When should you pay bills?

Timing is everything when it comes to bill payments and there’s more to it than just paying on time. Here’s how to make the most of each month.

Don't pay early

You might want to pay all your bills on pay day to get it done. But before you do that, find out from your bank whether you earn interest on any money in your account. If you do, rather pay your bills just before their due date – the longer you have money in your account – and the more money you have there – the more interest you earn. You also make the most of compound interest, which is really where your money starts working for you – you earn interest on your interest.

Here’s how it works:

Say you have R100 in your account, and it earns 10% interest. At the end of the year, your balance will have grown to R110. If you don’t touch that money it keeps earning interest over the year – this time 10% on your original R100, and on the extra R10 you earned last year. So without any effort from you, your balance now would be R121. So, the longer you keep your money in your account, the better your chances of earning interest on interest.

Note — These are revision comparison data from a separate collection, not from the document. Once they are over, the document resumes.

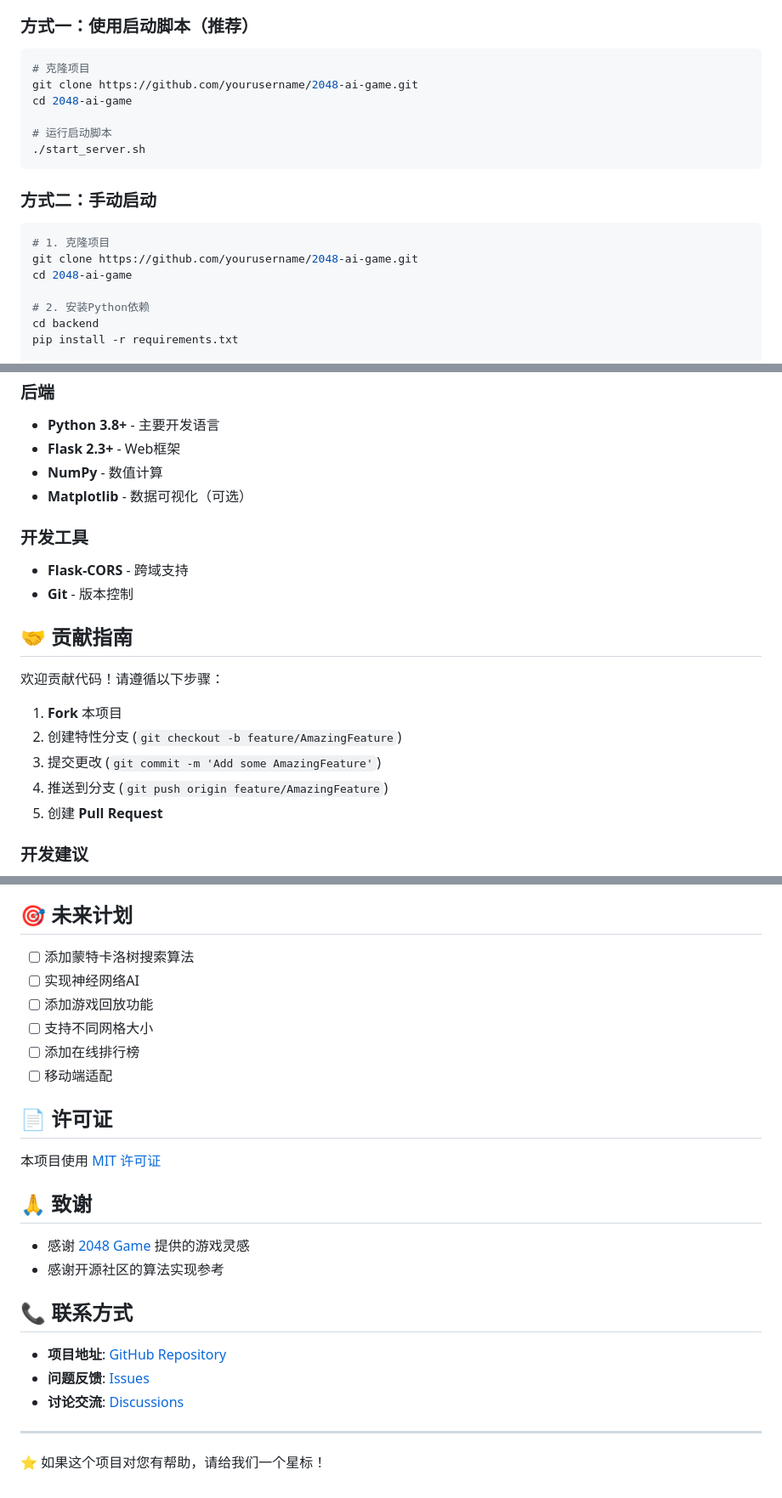
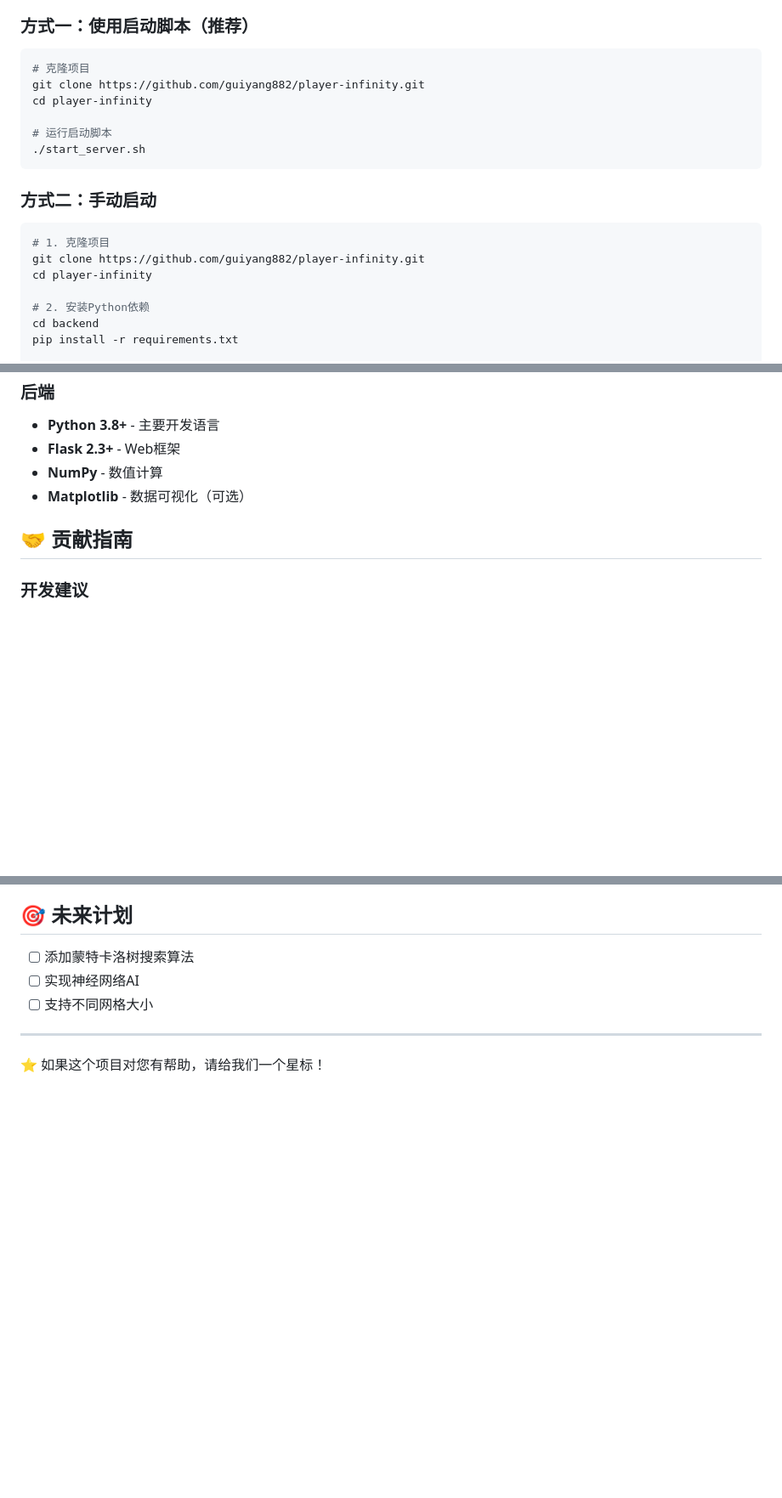
Before and after one commit to guiyang882/player-infinity, a Markdown page: README.md, 3 parts joined by grey strips. Shown at 85% size. Drawn GitHub-style; blank space fills up the shorter version.

Commit message:
更新了readme的内容

````diff
--- a/README.md
+++ b/README.md
@@ -45,8 +43,8 @@
 
 ```bash
 # 克隆项目
-git clone https://github.com/yourusername/2048-ai-game.git
-cd 2048-ai-game
+git clone https://github.com/guiyang882/player-infinity.git
+cd player-infinity
 
 # 运行启动脚本
 ./start_server.sh
@@ -56,8 +54,8 @@ cd 2048-ai-game
 
 ```bash
 # 1. 克隆项目
-git clone https://github.com/yourusername/2048-ai-game.git
-cd 2048-ai-game
+git clone https://github.com/guiyang882/player-infinity.git
+cd player-infinity
 
 # 2. 安装Python依赖
 cd backend
@@ -180,19 +178,7 @@ POST /api/ai_move/{ai_type}
 - **NumPy** - 数值计算
 - **Matplotlib** - 数据可视化（可选）
 
-### 开发工具
-- **Flask-CORS** - 跨域支持
-- **Git** - 版本控制
-
 ## 🤝 贡献指南
-
-欢迎贡献代码！请遵循以下步骤：
-
-1. **Fork** 本项目
-2. 创建特性分支 (`git checkout -b feature/AmazingFeature`)
-3. 提交更改 (`git commit -m 'Add some AmazingFeature'`)
-4. 推送到分支 (`git push origin feature/AmazingFeature`)
-5. 创建 **Pull Request**
 
 ### 开发建议
 
@@ -213,25 +199,7 @@ POST /api/ai_move/{ai_type}
 
 - [ ] 添加蒙特卡洛树搜索算法
 - [ ] 实现神经网络AI
-- [ ] 添加游戏回放功能
 - [ ] 支持不同网格大小
-- [ ] 添加在线排行榜
-- [ ] 移动端适配
-
-## 📄 许可证
-
-本项目使用 [MIT 许可证](LICENSE)
-
-## 🙏 致谢
-
-- 感谢 [2048 Game](https://github.com/gabrielecirulli/2048) 提供的游戏灵感
-- 感谢开源社区的算法实现参考
-
-## 📞 联系方式
-
-- **项目地址**: [GitHub Repository](https://github.com/yourusername/2048-ai-game)
-- **问题反馈**: [Issues](https://github.com/yourusername/2048-ai-game/issues)
-- **讨论交流**: [Discussions](https://github.com/yourusername/2048-ai-game/discussions)
 
 ---
 
````
Also changed, not shown: other parts of README.md (+1 -3 lines).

But don’t pay late either...

Do pay on time – your credit record depends on it. Remember that if you’re paying online or by EFT, some banks take around two working days for the payment to clear so you’ll need to pay three days before the due date. If you can’t pay an account, don’t ignore it. Rather see if you can negotiate a change in payment terms, just until you’re back on track.


Pace yourself

Stagger your spending. The aim again is to have as much money as possible earning interest in your account. Interest gets paid into your account monthly, but it’s calculated daily so the more you have in your account each day, the better. Work out how much you can spend on groceries, transport, luxuries and entertainment each week and stick to it instead of using up all your money at once. So for example, if you buy a month’s worth of groceries in one go, that’s a major outflow of cash. It might be better to do it weekly to keep your money in your account longer.

Clamp down on credit

Living off a loan or your credit card is never a good idea. Although there’s usually a grace period of 55 days on credit cards, if you can’t bring your credit card balance to zero once a month, you’re not making smart money moves. Paying only the minimum 10% amount you owe on your card each month will cost you dearly over time.

Get budgeting

Think about saving for big expenses like holidays and car services. On pay day, before all your money gets swallowed up by bills, consider putting a little money aside towards these big expense, so you have a fund available when the time comes. Try to live by the50/30/20 rule. 50% of what you earn is for living expenses like food, transport and other basics. 30% is for important financial planning like medical savings, retirement, insurance and saving, and 20% percent is for you to spend on yourself.

Plan longer term

Some bills (like school fees, rates and taxes) cost you less if you pay them up front and in full each year, because you get a discount for doing this. But be careful – in some instances, it might be cheaper to put that money away in a savings account that earns interest and then you can draw down from it monthly to pay those bills.

To work out whether you’re better off paying bills annually or not, try this example. If your school fees are R10 000 a year, and you get 5% off for paying up front, you’ll save R500, which is a saving of R42 a month. Compare that to the interest sum to see which option saves you more.

Don't forget that buying in bulk can also keep costs down. This is especially true for grocery items, for example. A 15kg bag of sugar costs a lot upfront, but it often works out cheaper than buying sugar kilo by kilo.


Fill in your bill due dates on the useful calendar below and use it to remind yourself of what needs paying when. Also fill in how much you have for weekly expenses and luxuries on each Sunday of the week. Schedule an afternoon towards the end of the month to budget and consider your options for saving. If you make a date to do it, it’s more likely to happen.

Source: Capitec